§ **Instructions for the task**:
Set the data down again, exactly as it reads, but without the pictures.

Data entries

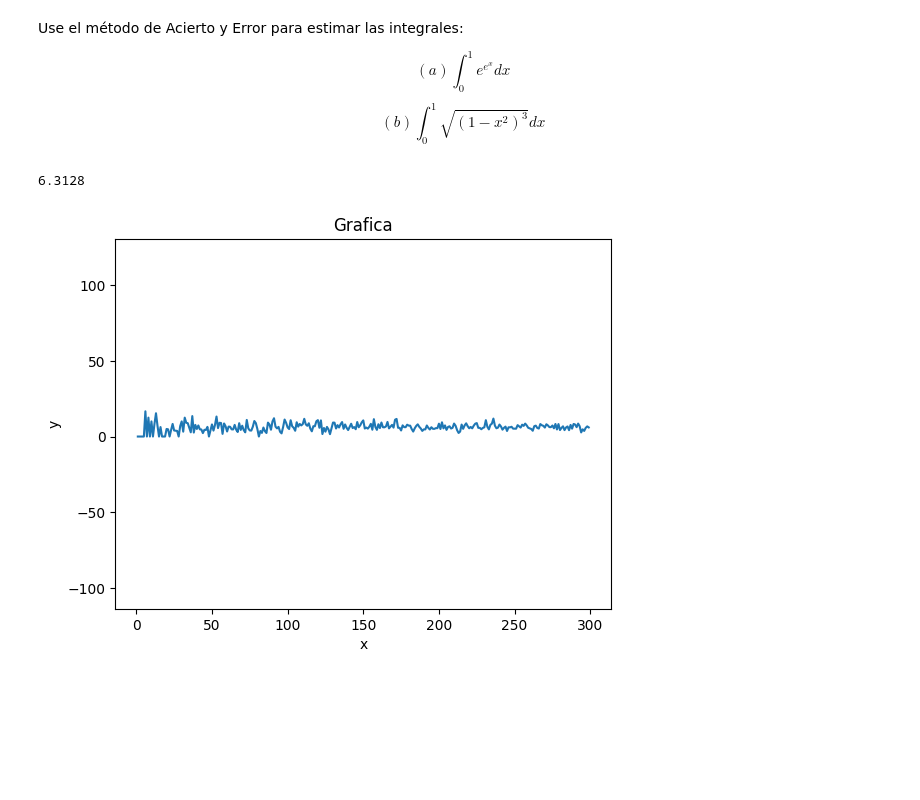
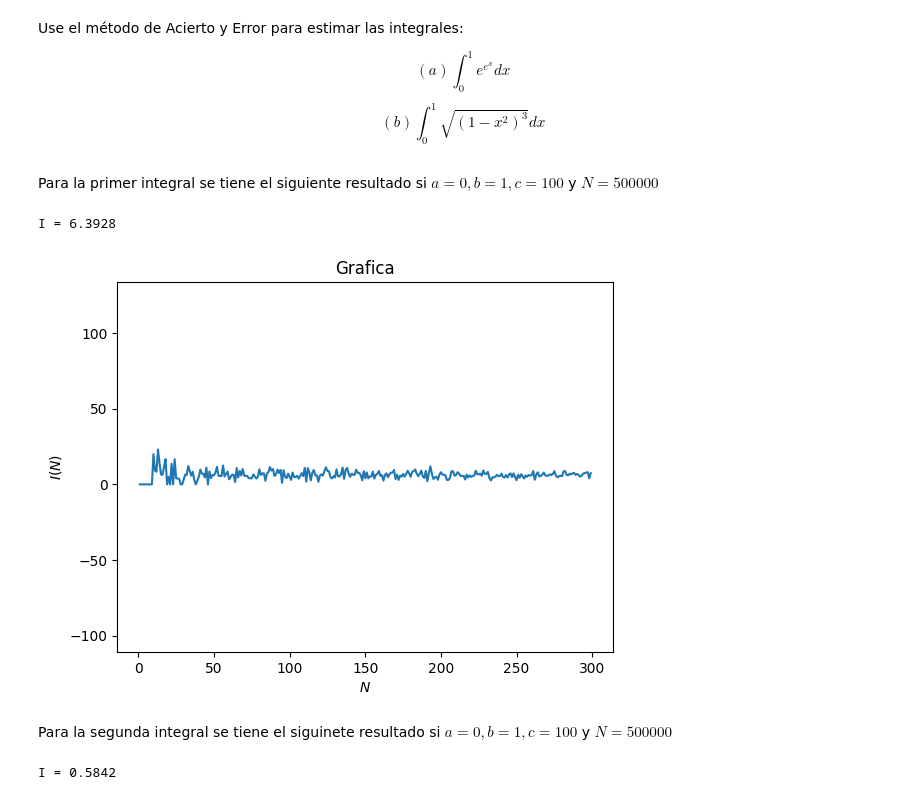
Before and after one commit to AyaxYordi/Simulacion-2---2024, a Jupyter notebook: Monte_Carlo_acierto_y_error.ipynb, the cells around one changed output. Cells and saved outputs as stored; diff of their text form; code cells hidden in the pictures; blank space fills up the shorter version.

```diff
--- a/Monte_Carlo_acierto_y_error.ipynb
+++ b/Monte_Carlo_acierto_y_error.ipynb
@@ -133,6 +133,8 @@ Use el método de Acierto y Error para estimar las integrales:
 
 $$(a) \int_{0}^{1}e^{e^x}dx$$
 $$(b) \int_0^1\sqrt{(1-x^2)^3}dx$$
+# %% [markdown]
+Para la primer integral se tiene el siguiente resultado si $a=0,b=1,c=100$ y $N=500000$
 # %%
 from math import exp
 
@@ -143,28 +145,44 @@ def I(a,b,c,n,f):
       n2+=1
   return c*(b-a)*(n2/n)
 
-g1 = lambda x: exp(exp(x)) # funcion del inciso a
+g1 = lambda x: exp(exp(x)) # funcion del inciso (a)
 
-print(I(0,1,100,500000,g1))
+print("I = {0}".format(I(0,1,100,500000,g1)))
 # %% [output]
-6.3128
+I = 6.3928
 # %%
 import matplotlib.pyplot as plt
 import numpy as np
 
 fig,ax=plt.subplots()
 
 x = np.arange(1,300,1)
 y = []
 for i in range(len(x)):
   y.append(I(0,1,100,x[i],g1))
 
 plt.title('Grafica')
-plt.xlabel('x')
-plt.ylabel('y')
+plt.xlabel('$N$')
+plt.ylabel('$I(N)$')
 plt.plot(x,y)
-#plt.legend(loc='upper right')
 plt.axis('equal')
 plt.show()
 # %% [output]
-[figure, old version]
+[figure, new version]
+# %% [markdown]
+Para la segunda integral se tiene el siguinete resultado si $a=0,b=1,c=100$ y $N=500000$
+# %%
+from math import sqrt
+
+def I(a,b,c,n,f):
+  n2=0
+  for i in lista(n):
+    if f(X(a,b,i))>c*i[1]:
+      n2+=1
+  return c*(b-a)*(n2/n)
+
+g2 = lambda x: sqrt((1-x**2)**3) # funcion del inciso (b)
+
+print("I = {0}".format(I(0,1,100,500000,g2)))
+# %% [output]
+I = 0.5842
```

§ **Your response**:
Before and after one commit to AyaxYordi/Simulacion-2---2024, a Jupyter notebook: Monte_Carlo_acierto_y_error.ipynb, the cells around one changed output. Cells and saved outputs as stored; diff of their text form; code cells hidden in the pictures; blank space fills up the shorter version.

```diff
--- a/Monte_Carlo_acierto_y_error.ipynb
+++ b/Monte_Carlo_acierto_y_error.ipynb
@@ -133,6 +133,8 @@ Use el método de Acierto y Error para estimar las integrales:
 
 $$(a) \int_{0}^{1}e^{e^x}dx$$
 $$(b) \int_0^1\sqrt{(1-x^2)^3}dx$$
+# %% [markdown]
+Para la primer integral se tiene el siguiente resultado si $a=0,b=1,c=100$ y $N=500000$
 # %%
 from math import exp
 
@@ -143,28 +145,44 @@ def I(a,b,c,n,f):
       n2+=1
   return c*(b-a)*(n2/n)
 
-g1 = lambda x: exp(exp(x)) # funcion del inciso a
+g1 = lambda x: exp(exp(x)) # funcion del inciso (a)
 
-print(I(0,1,100,500000,g1))
+print("I = {0}".format(I(0,1,100,500000,g1)))
 # %% [output]
-6.3128
+I = 6.3928
 # %%
 import matplotlib.pyplot as plt
 import numpy as np
 
 fig,ax=plt.subplots()
 
 x = np.arange(1,300,1)
 y = []
 for i in range(len(x)):
   y.append(I(0,1,100,x[i],g1))
 
 plt.title('Grafica')
-plt.xlabel('x')
-plt.ylabel('y')
+plt.xlabel('$N$')
+plt.ylabel('$I(N)$')
 plt.plot(x,y)
-#plt.legend(loc='upper right')
 plt.axis('equal')
 plt.show()
 # %% [output]
-[figure, old version]
+[figure, new version]
+# %% [markdown]
+Para la segunda integral se tiene el siguinete resultado si $a=0,b=1,c=100$ y $N=500000$
+# %%
+from math import sqrt
+
+def I(a,b,c,n,f):
+  n2=0
+  for i in lista(n):
+    if f(X(a,b,i))>c*i[1]:
+      n2+=1
+  return c*(b-a)*(n2/n)
+
+g2 = lambda x: sqrt((1-x**2)**3) # funcion del inciso (b)
+
+print("I = {0}".format(I(0,1,100,500000,g2)))
+# %% [output]
+I = 0.5842
```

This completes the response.